• Assignment
Once you find a line containing the word "fontSize" in the entries below, copy it.

• Material provided

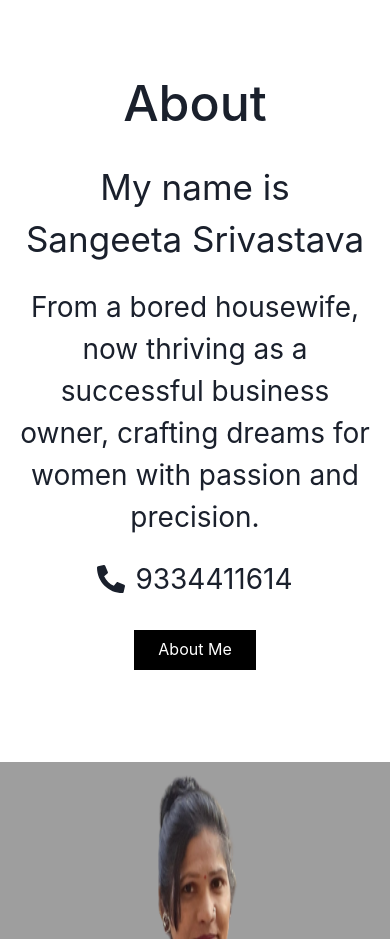
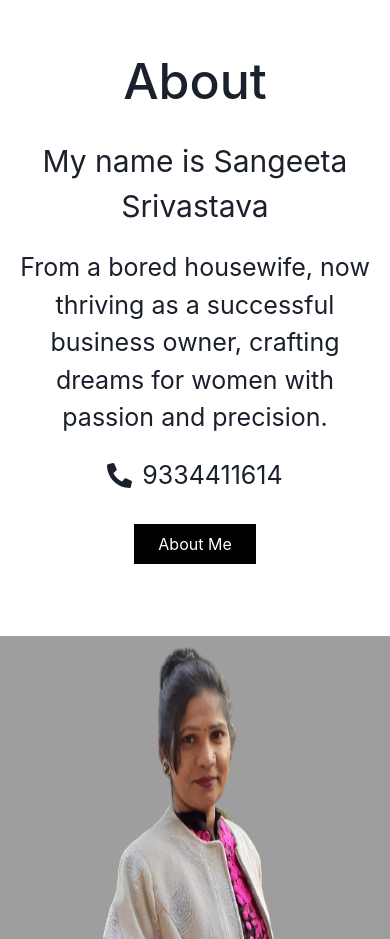
Before and after one commit to iamransh/sui-in-style, a Next.js app: page / in a window 390 px wide. Shown: the part 980-1919 px from the top of the page. Built offline with nearby package versions, Linux system fonts and the light colour scheme.

Commit message:
phone changes

```diff
--- a/src/components/About.js
+++ b/src/components/About.js
@@ -78,7 +78,7 @@ export default function About() {
       </Modal>
       <Flex
         w="100%"
-        h={["180vh", "85vh", "85vh"]}
+        h={["150vh", "120vh", "85vh"]}
         py="20px"
         bg="rgb(245, 245, 245)"
         justify={"center"}
@@ -107,14 +107,14 @@ export default function About() {
               <Text fontWeight={"medium"} fontSize={"50px"}>
                 About
               </Text>
-              <Text fontSize={["35px", "30px", "25px"]}>
+              <Text fontSize={["30px", "28px", "25px"]}>
                 My name is Sangeeta Srivastava
               </Text>
-              <Text fontSize={["28px", "25px", "20px"]}>
+              <Text fontSize={["25px", "23px", "20px"]}>
                 From a bored housewife, now thriving as a successful business
                 owner, crafting dreams for women with passion and precision.
               </Text>
-              <Flex align={"center"} fontSize={["28px", "25px", "20px"]}>
+              <Flex align={"center"} fontSize={["25px", "23px", "20px"]}>
                 <FaPhone className="phone" />
                 <Text ml="10px">9334411614</Text>
               </Flex>
--- a/src/components/Standards.js
+++ b/src/components/Standards.js
@@ -6,7 +6,7 @@ export default function Standards() {
   return (
     <Flex
       w="100%"
-      h={["220vh", "75vh", "90vh"]}
+      h={["200vh", "145vh", "90vh"]}
       bg="rgb(245, 245, 245)"
       py={["40px", "40px", "0"]}
     >
--- a/src/components/Story.js
+++ b/src/components/Story.js
@@ -90,7 +90,7 @@ export default function Story() {
       </Modal>
       <Flex
         w="100%"
-        h={["200vh", "70vh", "70vh"]}
+        h={["170vh", "120vh", "70vh"]}
         flexDir={["column", "column", "row"]}
       >
         <Stack
```
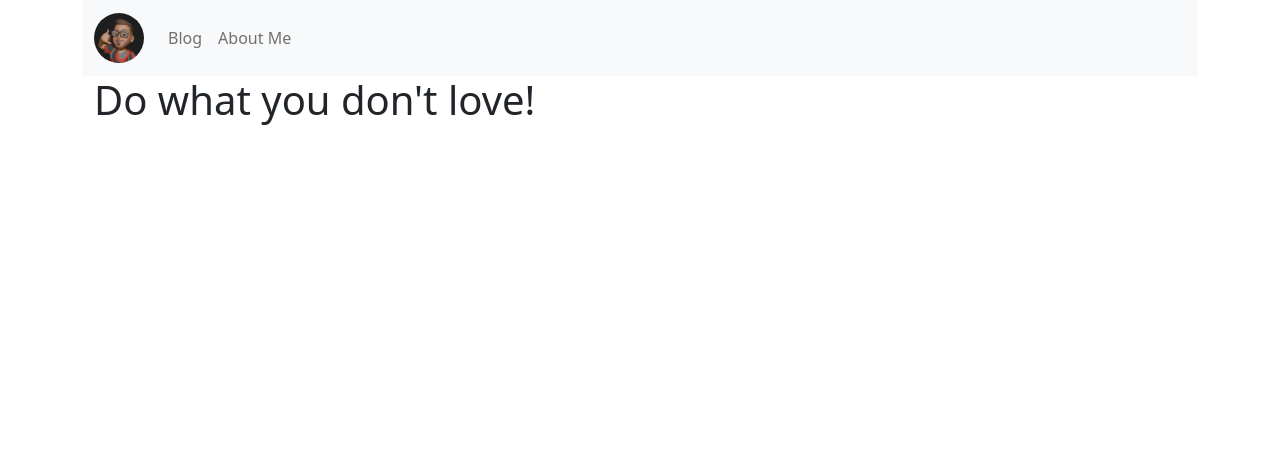
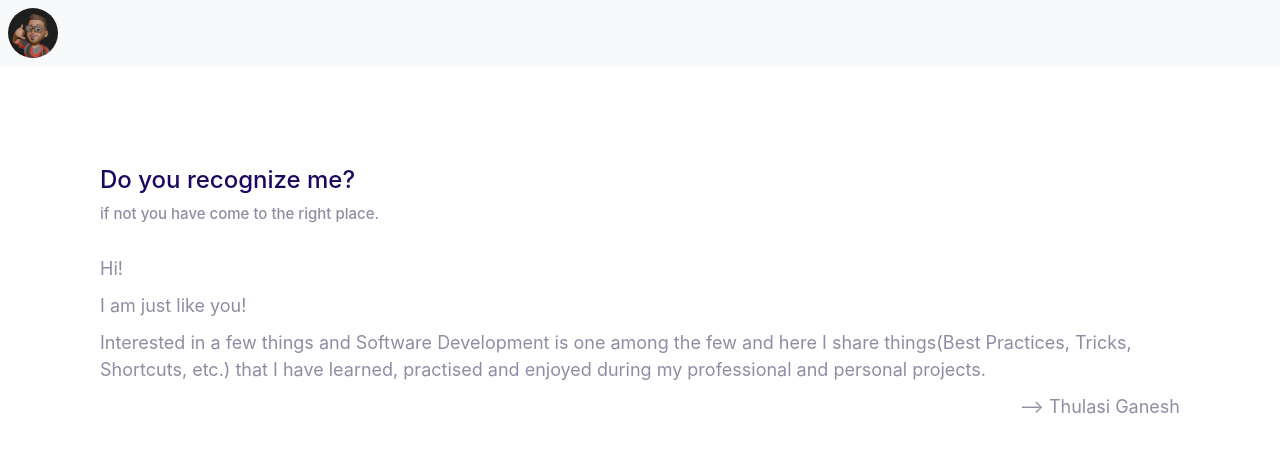
Before and after one commit to tganesh07/thulasi-ganesh.com, a React (Create React App) app: page / in a window 1280 px wide. Shown: the top 452 px of the page. Built offline with nearby package versions, Linux system fonts and the light colour scheme.

Commit message:
Added basic about me section

```diff
--- /dev/null
+++ b/src/App.css
@@ -0,0 +1,79 @@
+:root {
+    --color-primary: #2584ff;
+    --color-secondary: #00d9ff;
+    --color-accent: #ff3400;
+    --color-headings: #1b0760;
+    --color-body: #918ca4;
+    --color-border: #ccc;
+    --border-radius: 30px;
+}
+
+*,
+*::after,
+*::before {
+    box-sizing: border-box;
+}
+
+html {
+    font-size: 62.5%;
+}
+
+body {
+    font-family: Inter, Arial, Helvetica, sans-serif;
+    font-size: 2.4rem;
+    line-height: 1.5;
+    color: var(--color-body);
+}
+
+h1,
+h2,
+h3 {
+    color: var(--color-headings);
+    margin-bottom: 1rem;
+}
+
+h1 {
+    font-size: 7rem;
+}
+
+h2 {
+    font-size: 4rem;
+}
+
+h3 {
+    font-size: 3rem;
+}
+
+p {
+    margin-top: 0;
+}
+
+@media screen and (min-width: 1024px) {
+    body {
+        font-size: 1.8rem;
+    }
+
+    h1 {
+        font-size: 8rem;
+    }
+
+    h2 {
+        font-size: 4rem;
+    }
+
+    h3 {
+        font-size: 2.4rem;
+    }
+}
+
+.content{
+    margin: 25px;
+}
+
+@media screen and (min-width: 1024px) {
+
+    .content{
+        margin: 100px;
+    }
+
+}
--- a/src/App.js
+++ b/src/App.js
@@ -1,26 +1,23 @@
-import { Route, Routes, BrowserRouter as Router, Navigate } from "react-router-dom";
+import { BrowserRouter as Router, Navigate, Route, Routes } from "react-router-dom";
 import NavBar from "./components/NavBar/NavBar";
 import AboutMe from "./page/AboutMe";
-import Blogs from "./page/Blogs";
-import Home from "./page/Home";
 import NotFound from "./page/NotFound";
+import "./App.css";
 
 function App() {
     return (
-        <main className="container">
         <Router>
             <NavBar />
             <div className="content">
                 <Routes>
-                        <Route path="/" exact element={<Home />} />
-                        <Route path="/about" element={<AboutMe />} />
-                        <Route path="/blog" element={<Blogs />} />
+                    <Route path="/" exact element={<AboutMe />} />
+                    {/* <Route path="/about" element={<AboutMe />} />
+                        <Route path="/blog" element={<Blogs />} /> */}
                     <Route path="/not-found" element={<NotFound />} />
                     <Route path="*" element={<Navigate to="not-found" />} />
                 </Routes>
             </div>
         </Router>
-        </main>
     );
 }
 
--- a/src/components/NavBar/NavBar.jsx
+++ b/src/components/NavBar/NavBar.jsx
@@ -1,5 +1,4 @@
-import React from "react";
-import { Link, NavLink } from "react-router-dom";
+import { Link } from "react-router-dom";
 import Avatar from "../../images/avatar.png";
 
 const NavBar = () => {
@@ -10,7 +9,7 @@ const NavBar = () => {
                     <img src={Avatar} alt="" style={{ width: 50, height: 50, borderRadius: 50 }} />
                 </Link>
 
-                <button
+                {/* <button
                     className="navbar-toggler"
                     type="button"
                     data-bs-toggle="collapse"
@@ -34,7 +33,7 @@ const NavBar = () => {
                             </NavLink>
                         </li>
                     </ul>
-                </div>
+                </div> */}
             </div>
         </nav>
     );
--- /dev/null
+++ b/src/page/AboutMe/index.css
@@ -0,0 +1,16 @@
+
+
+.about--author::before{
+    content: '-->';
+}
+
+.about--author{
+    text-align: right;
+}
+
+@media screen and (min-width: 1024px) {
+    .about--author{
+        float:calc(max(width)-10px);
+    }
+
+}
--- a/src/page/AboutMe/index.jsx
+++ b/src/page/AboutMe/index.jsx
@@ -1,11 +1,21 @@
 import React from "react";
+import "./index.css";
 
 const AboutMe = () => {
     return (
-        <section>
-            <h1> Hi! I'm Thulasi Ganesh</h1>
-            <h3> I learn, code and teach!</h3>
-        </section>
+        <article>
+            <h3>Do you recognize me?</h3>
+            <h4>if not you have come to the right place.</h4>
+            <br />
+            <p>Hi!</p>
+            <p>I am just like you!</p>
+            <p>
+                Interested in a few things and Software Development is one among the few and here I share things(Best
+                Practices, Tricks, Shortcuts, etc.) that I have learned, practised and enjoyed during my professional
+                and personal projects.
+            </p>
+            <p className="about--author"> Thulasi Ganesh</p>
+        </article>
     );
 };
 
```
Lines whose indentation alone changed are shown as unchanged.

• Output below
               <Text fontWeight={"medium"} fontSize={"50px"}>
-              <Text fontSize={["35px", "30px", "25px"]}>
+              <Text fontSize={["30px", "28px", "25px"]}>
-              <Text fontSize={["28px", "25px", "20px"]}>
+              <Text fontSize={["25px", "23px", "20px"]}>
-              <Flex align={"center"} fontSize={["28px", "25px", "20px"]}>
+              <Flex align={"center"} fontSize={["25px", "23px", "20px"]}>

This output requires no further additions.